Images don't belong in the copy. Output the rest of the data exactly.

Source data.
- Opening Delimiter -
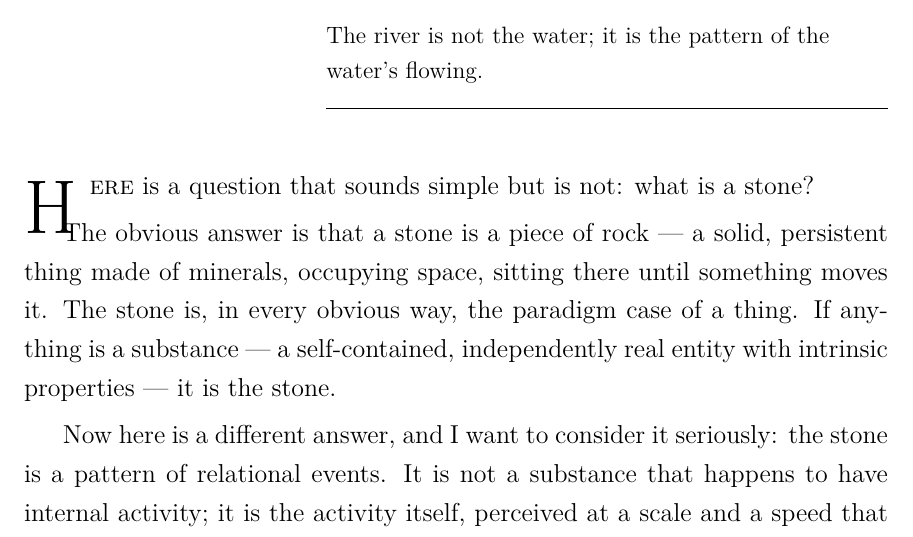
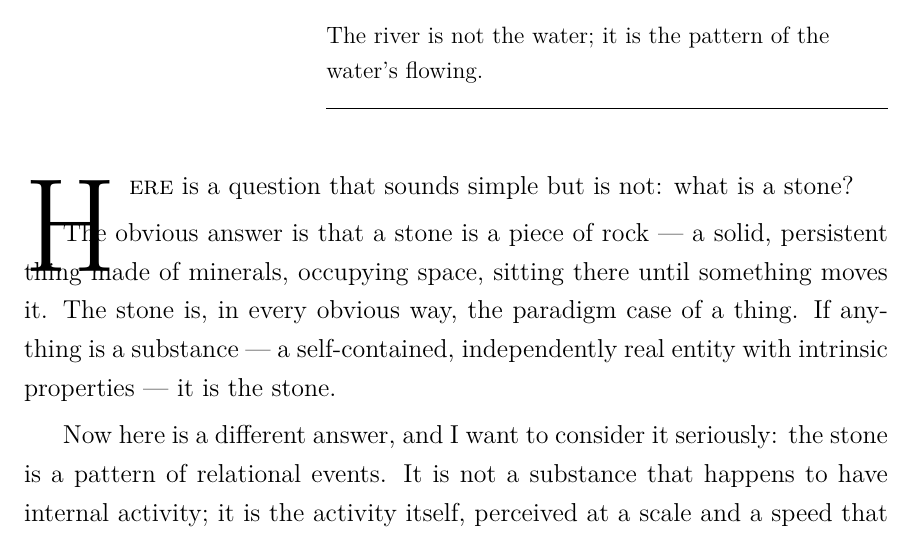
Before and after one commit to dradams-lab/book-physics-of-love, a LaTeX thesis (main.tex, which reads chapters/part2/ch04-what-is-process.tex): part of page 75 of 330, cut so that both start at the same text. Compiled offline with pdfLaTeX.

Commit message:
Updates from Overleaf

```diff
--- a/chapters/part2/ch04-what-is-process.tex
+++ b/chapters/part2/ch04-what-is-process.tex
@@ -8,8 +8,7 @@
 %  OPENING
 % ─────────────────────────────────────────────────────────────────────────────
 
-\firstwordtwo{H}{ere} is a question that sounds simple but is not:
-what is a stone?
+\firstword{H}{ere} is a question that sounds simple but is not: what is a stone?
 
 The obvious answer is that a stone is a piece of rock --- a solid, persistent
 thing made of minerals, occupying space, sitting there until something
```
- Closing Delimiter -
Written solution.
Before and after one commit to dradams-lab/book-physics-of-love, a LaTeX thesis (main.tex, which reads chapters/part2/ch04-what-is-process.tex): part of page 75 of 330, cut so that both start at the same text. Compiled offline with pdfLaTeX.

Commit message:
Updates from Overleaf

```diff
--- a/chapters/part2/ch04-what-is-process.tex
+++ b/chapters/part2/ch04-what-is-process.tex
@@ -8,8 +8,7 @@
 %  OPENING
 % ─────────────────────────────────────────────────────────────────────────────
 
-\firstwordtwo{H}{ere} is a question that sounds simple but is not:
-what is a stone?
+\firstword{H}{ere} is a question that sounds simple but is not: what is a stone?
 
 The obvious answer is that a stone is a piece of rock --- a solid, persistent
 thing made of minerals, occupying space, sitting there until something
```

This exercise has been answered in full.